So then what is the Buffer pH that I see reported on a soil test you might ask. So as we discussed before, pH is the percent Hydrogen ions that we see in the soil. Since pH is a percent of Hydrogen in the soil, we need to understand that soil area changes with soil type. We know that Sand is a very large, coarse soil particle, and clay is a very fine particle. But if you take just one tsp of Sand, did you know that it has the same surface area as the bottom of my boot? Compare that to a Silt soil in which that equal one tsp is about the same as the bottom of a cargo box on a side by side. If you think that is a big difference, one tsp of Clay has about the same surface area as Tom Osborne field in Memorial Stadium. So if we have a pH of 5.5 on a sand or a clay, the pH is the same, but the ppm is vastly different. So a long time ago, they came up with Buffer pH to even the playing field. Think of Buffer pH as a Lime index. If I have a Buffer pH of 6.9, it is going to take about 800 lbs of Ag Lime to correct my pH. If I have a Buffer pH of 6.5, it is going to take about 4000 lbs of Ag Lime to correct my pH. The confusing part is, I can have the same pH on two different soils, but because of the soil texture (the parent material) I can have very different Buffer pH’s, and therefore very different Lime needs.
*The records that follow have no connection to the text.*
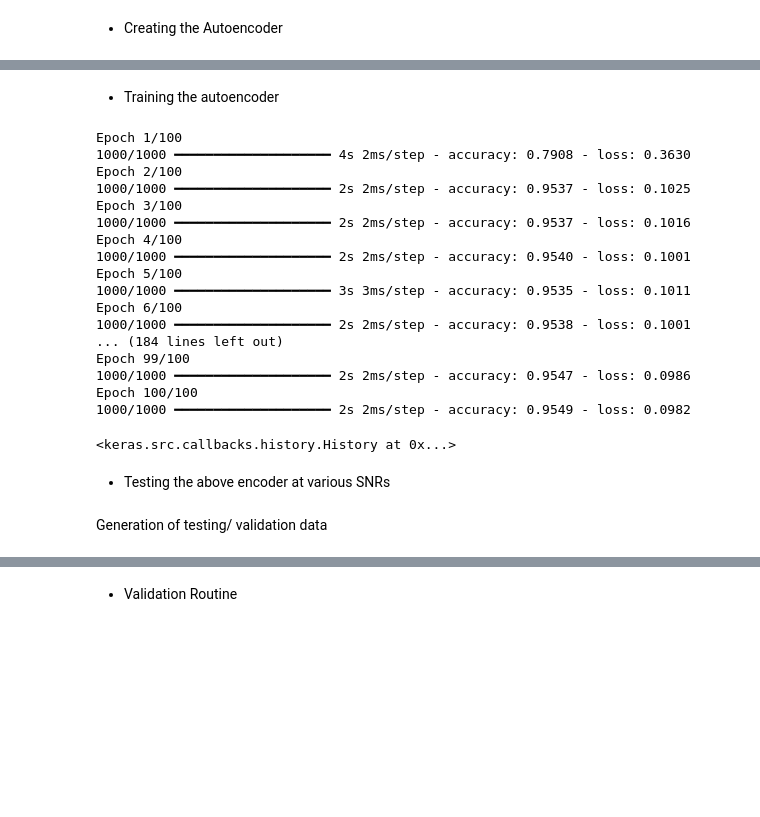
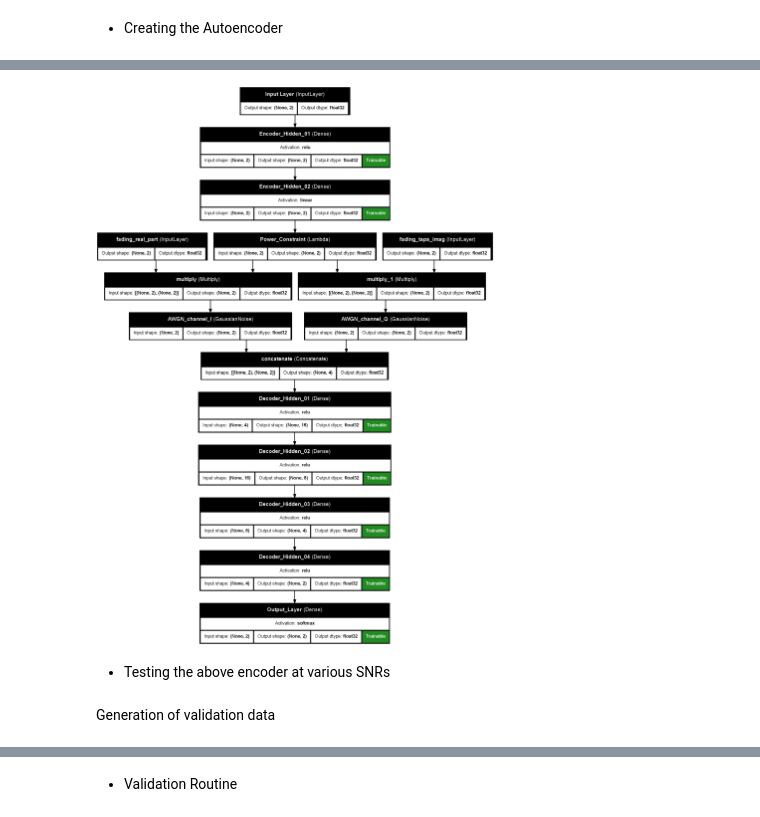
Before and after one commit to RishP11/RnD_CodeBase, a Jupyter notebook: Source_Codes_simulations/deepSISOnoCSI.ipynb, the cells around one changed output, grey strips where cells are left out. Cells and saved outputs as stored; diff of their text form; code cells hidden in the pictures; blank space fills up the shorter version.

```diff
--- a/Source_Codes_simulations/deepSISOnoCSI.ipynb
+++ b/Source_Codes_simulations/deepSISOnoCSI.ipynb
@@ -38,18 +29,18 @@ R = k / n                   # Information/ Communication rate
 # %% [markdown]
 - Generation of training data
 # %%
-training_set_size = 10 ** 6 # Equivalent to k million bits
-
+training_set_size = 10 ** 6
+SNR_TRAIN = float(input('Enter training SNR'))
 # Random indices
 sample_indices = np.random.randint(0, M, training_set_size)
 
-# Random 1-hot vectors
+# Corresponding 1-hot vectors
 x_train = np.zeros((training_set_size, M))
 x_train[np.arange(training_set_size), sample_indices] = 1  # One-hot encoding
 print(f'One Hot encoded vectors :{x_train}')
 print(f'Input Shape :{np.shape(x_train)}')
 # Since we are reproducing the input at the output :
-y_train = x_train # Setting the labels as the inputs
+y_train = x_train
 
 # Generate random fading tap samples for training
 fading_mean = 0
@@ -68,26 +59,25 @@ Input Shape :(1000000, 2)
 # %% [markdown]
 - Creating the Autoencoder
 # %%
-# Description of the encoder(transmitter) part :
+# Encoder(transmitter) part
 enc_input_layer = tf.keras.Input(shape=(M,), name="Input Layer")
 enc_layer_01 = tf.keras.layers.Dense(M, activation='relu', name="Encoder_Hidden_01")(enc_input_layer)
 enc_layer_02 = tf.keras.layers.Dense(n, activation='linear', name="Encoder_Hidden_02")(enc_layer_01)
-enc_layer_normalized = tf.keras.layers.Lambda((lambda x: np.sqrt(n / 2) * tf.keras.backend.l2_normalize(x, axis=-1)), name='Power_Constraint')(enc_layer_02)
+enc_layer_normalized = tf.keras.layers.Lambda((lambda x: np.sqrt(n) * tf.keras.backend.l2_normalize(x, axis=-1)), name='Power_Constraint')(enc_layer_02)
 
-# Describing the AWGN Channel with Rayleigh fading :
 fading_layer_real = tf.keras.Input(shape=(n, ), name='fading_real_part')
 fading_layer_imag = tf.keras.Input(shape=(n,), name='fading_taps_imag')
-# y = fx + w  model(flat + fast fading):
+# Rayleigh Fading
 rx_signal_real = tf.keras.layers.Multiply()([enc_layer_normalized, fading_layer_real])
 rx_signal_imag = tf.keras.layers.Multiply()([enc_layer_normalized, fading_layer_imag])
 
-# Adding the Gaussian noise :
-SNR_dB = 10
-SNR_lin = 10 ** (SNR_dB / 10)
-rx_noisy_signal_real = tf.keras.layers.GaussianNoise(stddev=np.sqrt(1 / (4 * SNR_lin)), name='AWGN_channel_I')(rx_signal_real)
-rx_noisy_signal_imag = tf.keras.layers.GaussianNoise(stddev=np.sqrt(1 / (4 * SNR_lin)), name='AWGN_channel_Q')(rx_signal_imag)
+# Gaussian noise
+# SNR_TRAIN = 10
+SNR_lin = 10 ** (SNR_TRAIN / 10)
+rx_noisy_signal_real = tf.keras.layers.GaussianNoise(stddev=np.sqrt(1 / (2 * SNR_lin)), name='AWGN_channel_I')(rx_signal_real)
+rx_noisy_signal_imag = tf.keras.layers.GaussianNoise(stddev=np.sqrt(1 / (2 * SNR_lin)), name='AWGN_channel_Q')(rx_signal_imag)
 
-# Description of the decoder part :
+# Decoder(Receiver)
 # Concatenating the real and imag noisy signal at the decoder part :
 rx_signal = tf.keras.layers.Concatenate()([rx_noisy_signal_real, rx_noisy_signal_imag])
 dec_layer_01 = tf.keras.layers.Dense(8*M, activation='relu', name='Decoder_Hidden_01')(rx_signal)
@@ -129,43 +120,26 @@ Model: "functional_43"
 # %%
+# To view the block diagram of the autoencoder
 tf.keras.utils.plot_model(
     autoencoder,
-    to_file='images/deepSISOnoCSI.png',
+    to_file='images/deepSISOnoCSI_noCoding.png',
     show_shapes=True,
     show_dtype=True,
     show_layer_names=True,
     rankdir='TB',
     expand_nested=True,
     dpi=200,
     show_layer_activations=True,
     show_trainable=True,
 )
+# %% [output]
+[figure, added]
-# %% [markdown]
-- Training the autoencoder
 # %%
+# Fitting the model by using the training set :
 autoencoder.fit([x_train, fading_taps_I, fading_taps_Q], y_train, batch_size=1000, epochs=100)
-# %% [output]
-Epoch 1/100
-1000/1000 ━━━━━━━━━━━━━━━━━━━━ 4s 2ms/step - accuracy: 0.7908 - loss: 0.3630
-Epoch 2/100
-1000/1000 ━━━━━━━━━━━━━━━━━━━━ 2s 2ms/step - accuracy: 0.9537 - loss: 0.1025
-Epoch 3/100
-1000/1000 ━━━━━━━━━━━━━━━━━━━━ 2s 2ms/step - accuracy: 0.9537 - loss: 0.1016
-Epoch 4/100
-1000/1000 ━━━━━━━━━━━━━━━━━━━━ 2s 2ms/step - accuracy: 0.9540 - loss: 0.1001
-Epoch 5/100
-1000/1000 ━━━━━━━━━━━━━━━━━━━━ 3s 3ms/step - accuracy: 0.9535 - loss: 0.1011
-Epoch 6/100
-1000/1000 ━━━━━━━━━━━━━━━━━━━━ 2s 2ms/step - accuracy: 0.9538 - loss: 0.1001
-... (184 lines left out)
-Epoch 99/100
-1000/1000 ━━━━━━━━━━━━━━━━━━━━ 2s 2ms/step - accuracy: 0.9547 - loss: 0.0986
-Epoch 100/100
-1000/1000 ━━━━━━━━━━━━━━━━━━━━ 2s 2ms/step - accuracy: 0.9549 - loss: 0.0982
-<keras.src.callbacks.history.History at 0x...>
 # %% [markdown]
 - Testing the above encoder at various SNRs
 # %% [markdown]
-Generation of testing/ validation data
+Generation of validation data
 # %%
 testing_set_size = 10 ** 6
 y_test = np.random.randint(0, M, testing_set_size)
```
Also changed, not shown: parts of 26 cells of this notebook, 37 other files.
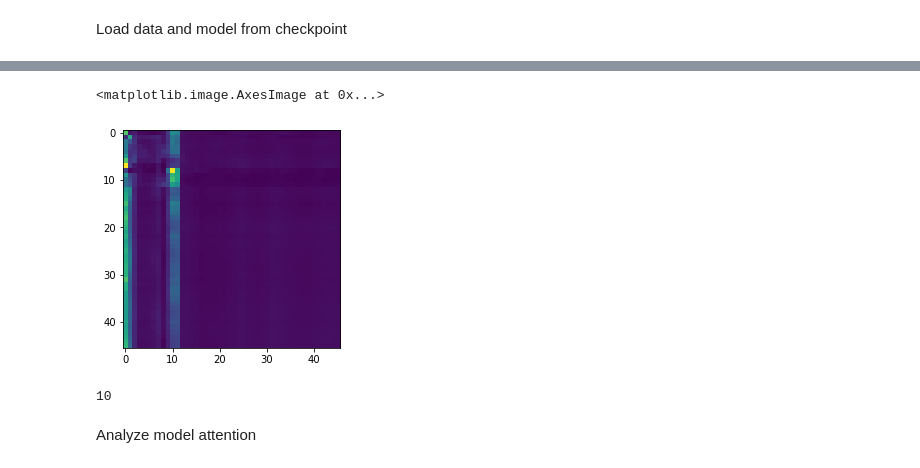
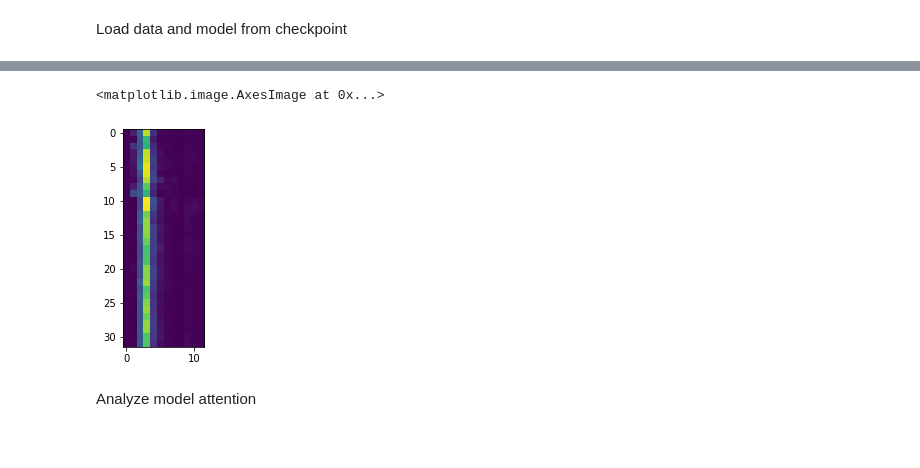
Before and after one commit to mhbakalar/phla-prediction, a Jupyter notebook: analysis/analysis.ipynb, the cells around one changed output, grey strips where cells are left out. Saved outputs shown, nothing was run; the diff lists cells and outputs as text; code cells hidden in the pictures.

```diff
--- a/analysis/analysis.ipynb
+++ b/analysis/analysis.ipynb
@@ -22,14 +23,14 @@ import numpy as np
 Load data and model from checkpoint
 # %%
 # Configure data and build data module
-hits_file = '../data/hits_16_9.txt'
-decoys_file = None
+hits_file = '../data/hits_16_10.txt'
+decoys_file = '../data/decoys_10.txt'
 aa_order_file = '../data/amino_acid_ordering.txt'
 allele_sequence_file = '../data/alleles_95_variable.txt'
 
 data = models.datasets.phla_data.PeptideHLADataModule(
             hits_file=hits_file,
-            decoys_file=decoys_file,
+            decoys_file=None,
             aa_order_file=aa_order_file,
             allele_sequence_file=allele_sequence_file,
             decoy_mul=1,
@@ -41,9 +42,10 @@ data = models.datasets.phla_data.PeptideHLADataModule(
 data.prepare_data()
 
 # Load the model and patch to recover attention outputs
-model = models.modules.split_transformer.PeptideHLATransformer.load_from_checkpoint(
-    glob.glob()"../logs/hits_95/lightning_logs/heads_25_layers_1/*.ckpt")[0]
-)
+ckpt_file = glob.glob("../logs/hits_95/lightning_logs/heads_25_layers_1/*.ckpt")[1]
+print(ckpt_file)
+
+model = models.modules.split_transformer.PeptideHLATransformer.load_from_checkpoint(ckpt_file)
 attn_outputs = {}
 for i, key in enumerate(model.transformers):
     item = model.transformers[key]
@@ -65,7 +107,8 @@ plt.imshow(attn_map.mean(axis=0)[3,:,:])
 # %%
-batch = 1
-attn_map = attn_outputs['phla_transformer_encoder'][2].outputs[batch]
-plt.imshow(attn_map.mean(axis=0)[0,:,:])
+batch = 5
+attn_map = attn_outputs['phla_transformer_encoder'][1].outputs[batch]
+attn_batch_mean = attn_map.mean(axis=0)
+plt.imshow(attn_batch_mean[14,:32,:12])
 # %% [output]
 <matplotlib.image.AxesImage at 0x...>
-[figure, old version]
+[figure, new version]
@@ -87,12 +115,3 @@ data.setup(stage="train")
-# %%
-def _generate_square_subsequent_mask(sz):
-    mask = (torch.triu(torch.ones(sz, sz)) == 1).transpose(0, 1)
-    mask = mask.float().masked_fill(mask == 0, float('-inf')).masked_fill(mask == 1, float(0.0))
-    return mask
-
-_generate_square_subsequent_mask(10).size(0)
-# %% [output]
-10
 # %% [markdown]
 Analyze model attention
 # %%
```
Also changed, not shown: parts of 11 cells of this notebook, 16 other files.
pH charts

 

Then, if all of that isn’t confusing enough, we have the Lime itself. Many people think that we apply Lime because the Calcium helps neutralize pH. In fact, it isn’t the Calcium that does it; it’s the Carbonate that is attached to it. Without getting into too much chemistry, our fertilizer, especially our Nitrogen fertilizers add Hydrogen to our soils. Ammonia (NH3), Urea (CO(NH2)2), and UAN (a  mix of (CO(NH2)2) and ammonium nitrate (NH4NO3) all lose those H+ ions during the N cycle, and they attach to the soil. When we add Lime (CaC03), it isn’t the Calcium that gets rid of H+ ions; it’s the Carbonate. H+ ions come into contact with the surface of lime particles. It breaks the bond of calcium carbonate and turns into calcium ions, water, and carbon dioxide.

So the take home for the day is very simply this. Don’t get frustrated that you need to lime again after five years or that it is taking so much lime. Those Clay and Silt particle bring a lot of water holding capacity to your fields, so don’t cuss them too loudly when they need more Lime to correct the pH. And don’t be afraid to ask your FSA to explain pH, Buffer pH, and how that all relates to Lime again next week or next year. This is honestly one of the most confusing parts of a soil test, and I left out a lot of details today. Soil tests and any resulting applications aren’t supposed to be complicated or intimidating. Agronomists answer questions like this every day. If you don’t understand, don’t apply. And if you ever want to ask me about this or anything else, I am available for you.